"Religious right?" What if I was(if I knew what that means)...would that permit you to make an automatic assumption about my comment?

My point is that I'm not in favor of ending a life that could be as high a quality as yours. I might if I knew Downs syndrome was on the way, or some others (Nieman-Pick, Tay-Sachs, muscular dystrophy).

MostlyAPragmatist said at November 6, 2007 6:10 PM:

"Quite a few leftists want us to accept as a matter of secular faith that genetic variants don't create substantial differences in intellectual performance."

Aww, man! I was loving this post and then you had to get political and ruin the ride. Why bring the politics of left/right into this? Now I have to worry about whether you're some right-wing crank.

In the future, if there are really "quite a few leftists" who deny a genetic component to intellect, just name one or two. As is, that sentence makes you sound a little paranoid.

Randall Parker said at November 6, 2007 6:11 PM:


Thanks a lot for that. This isn't surprising. Pathogens are one of the biggest selective pressures. We've got a number of alleles which confer disease resistance but at a cost. This looks like yet another one.

HellKaiserRyo said at November 6, 2007 6:43 PM:

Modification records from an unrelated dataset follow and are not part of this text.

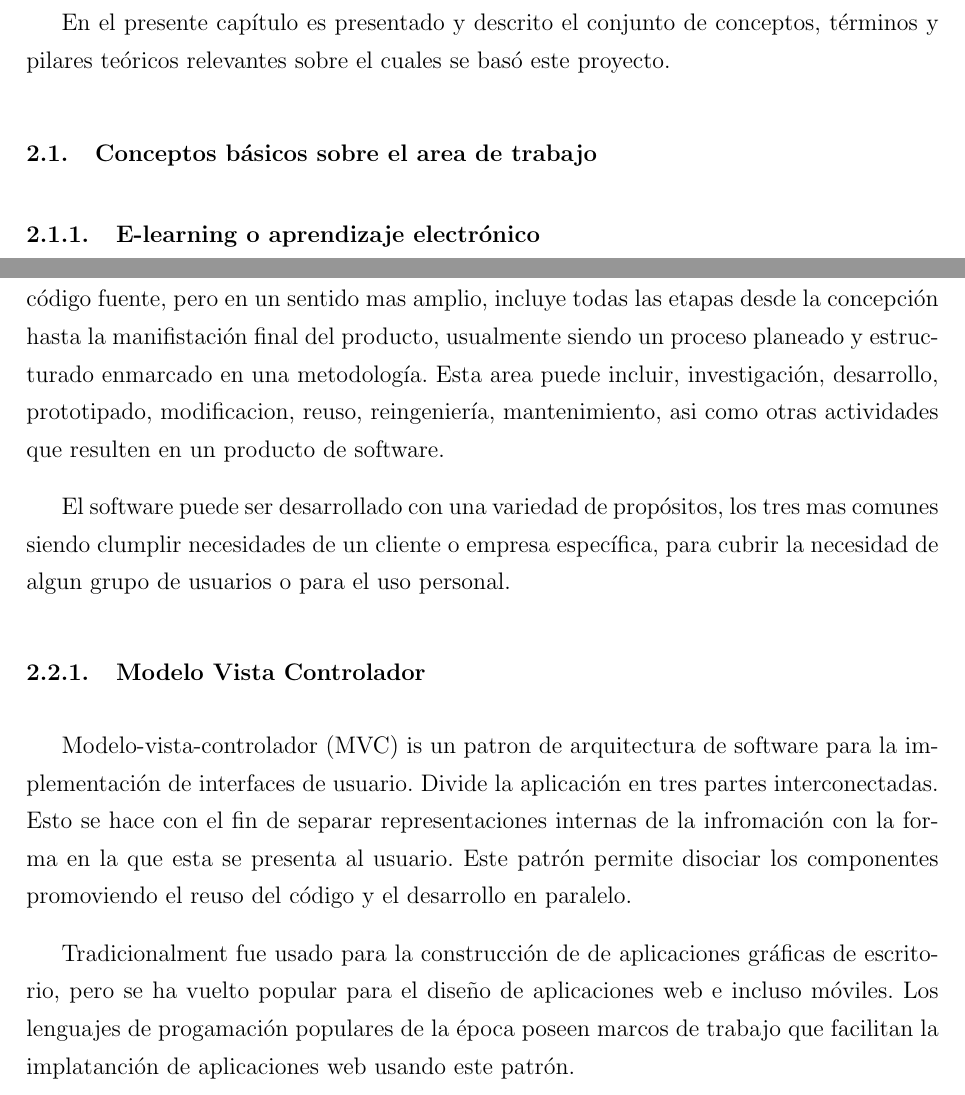
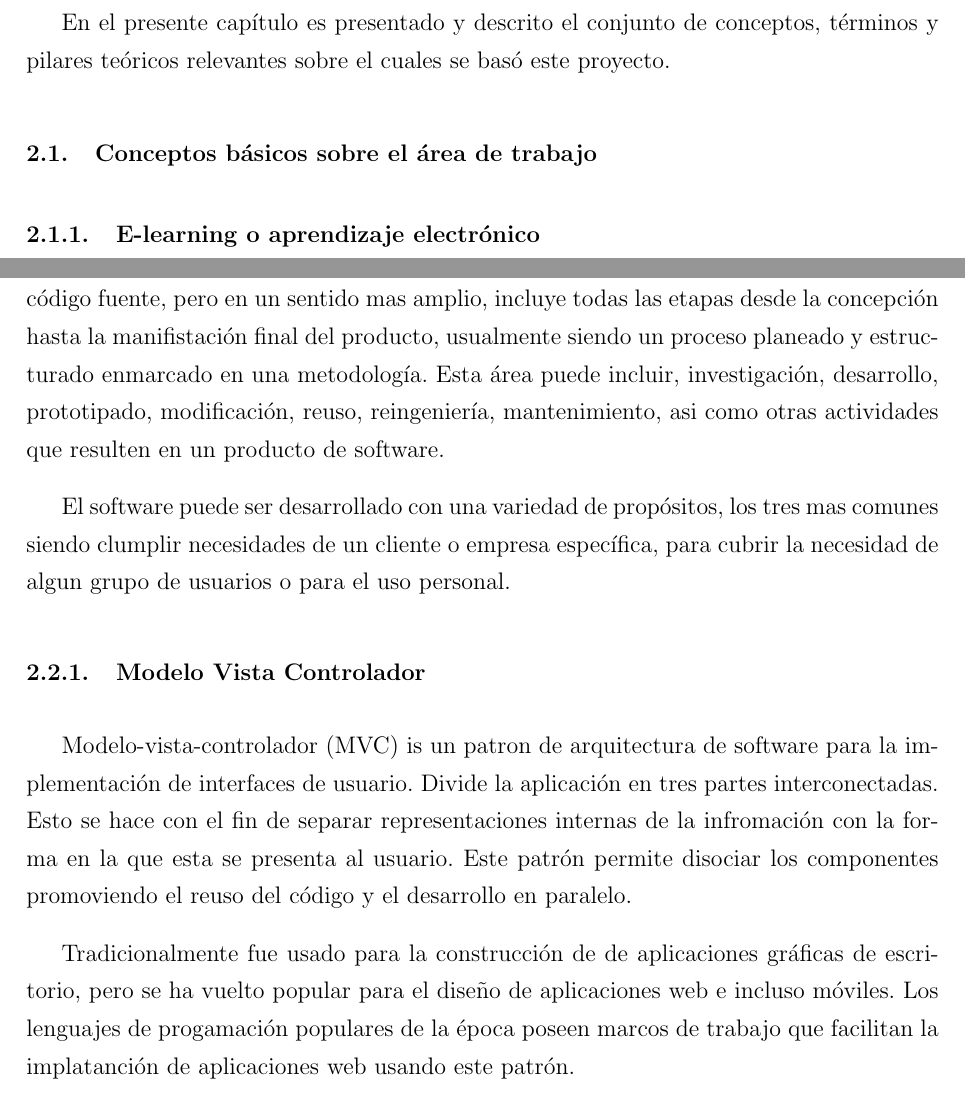
Before and after one commit to josepas/pasantia, a LaTeX book (main.tex, which reads capitulos/2.tex): two parts of pages 19 and 21 of 78, joined at a grey line, cut so that both start at the same text. Compiled offline with pdfLaTeX.

Commit message:
correciones cap2

```diff
--- a/capitulos/2.tex
+++ b/capitulos/2.tex
@@ -3,7 +3,7 @@
 
 En el presente capítulo es presentado y descrito el conjunto de conceptos, términos y pilares teóricos relevantes sobre el cuales se basó este proyecto.
 
-\section{Conceptos básicos sobre el area de trabajo}
+\section{Conceptos básicos sobre el área de trabajo}
 
 \subsection{E-learning o aprendizaje electrónico}
 
@@ -42,7 +42,7 @@ Actualmente existe una gran oferta de plataformas, tanto de comerciales como de
 
 \section{Desarrollo de \emph{software}}
 
-Desarrollo de software es el proceso de programación, documentación y prueba necesario para la creación y mantenimineto de aplicaciónes y marcos de desarrollo resultando en un producto de software. Es un proceso en donde se escribe y se mantiene una base de código fuente, pero en un sentido mas amplio, incluye todas las etapas desde la concepción hasta la manifistación final del producto, usualmente siendo un proceso planeado y estructurado enmarcado en una metodología. Esta area puede incluir, investigación, desarrollo, prototipado, modificacion, reuso, reingeniería, mantenimiento, asi como otras actividades que resulten en un producto de software.
+Desarrollo de software es el proceso de programación, documentación y prueba necesario para la creación y mantenimineto de aplicaciónes y marcos de desarrollo resultando en un producto de software. Es un proceso en donde se escribe y se mantiene una base de código fuente, pero en un sentido mas amplio, incluye todas las etapas desde la concepción hasta la manifistación final del producto, usualmente siendo un proceso planeado y estructurado enmarcado en una metodología. Esta área puede incluir, investigación, desarrollo, prototipado, modificación, reuso, reingeniería, mantenimiento, asi como otras actividades que resulten en un producto de software.
 
 El software puede ser desarrollado con una variedad de propósitos, los tres mas comunes siendo clumplir necesidades de un cliente o empresa específica, para cubrir la necesidad de algun grupo de usuarios o para el uso personal.
 
@@ -50,7 +50,7 @@ El software puede ser desarrollado con una variedad de propósitos, los tres mas
 
 Modelo-vista-controlador (MVC) is un patron de arquitectura de software para la implementación de interfaces de usuario. Divide la aplicación en tres partes interconectadas. Esto se hace con el fin de separar representaciones internas de la infromación con la forma en la que esta se presenta al usuario. Este patrón permite disociar los componentes promoviendo el reuso del código y el desarrollo en paralelo.
 
-Tradicionalment fue usado para la construcción de de aplicaciones gráficas de escritorio, pero se ha vuelto popular para el diseño de aplicaciones web e incluso móviles. Los lenguajes de progamación populares de la época poseen marcos de trabajo que facilitan la implatanción de aplicaciones web usando este patrón.
+Tradicionalmente fue usado para la construcción de de aplicaciones gráficas de escritorio, pero se ha vuelto popular para el diseño de aplicaciones web e incluso móviles. Los lenguajes de progamación populares de la época poseen marcos de trabajo que facilitan la implatanción de aplicaciones web usando este patrón.
 
 \begin{itemize}
 
```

""Religious right?" What if I was(if I knew what that means)...would that permit you to make an automatic assumption about my comment?

My point is that I'm not in favor of ending a life that could be as high a quality as yours. I might if I knew Downs syndrome was on the way, or some others (Nieman-Pick, Tay-Sachs, muscular dystrophy)."

There is a significant moral difference "killing" an embryo that carries (you said fetus however) ApoE4 or Down Syndrome, Duchenne muscular dystropy etc. than killing a child or an adult with it mainly because the latter can suffer while the other cannot. Also the latter possesses an interest to live.

drtomcor said at November 6, 2007 7:09 PM:


You need to pay more attention. The word fetus appears nowhere in my comments, until now. Actually I used the word "babies"; I used that to emphasize that ApoE4 genes are found in normal people. I guess "babies" is now a buzz word.

As for what is a significant moral difference, and who does or doesn't suffer, you ought to say it's your opinion, because that is all it is.

Randall Parker said at November 6, 2007 7:29 PM:


Christian fundamentalists deny the overwhelming evidence for the evolution of species. Leftists look down on them. But leftists effectively deny the overwhelming evidence for local selective pressures on brain genes. That is incredibly unscientific. Look at the recent reaction to James Watson. It was entirely unscientific.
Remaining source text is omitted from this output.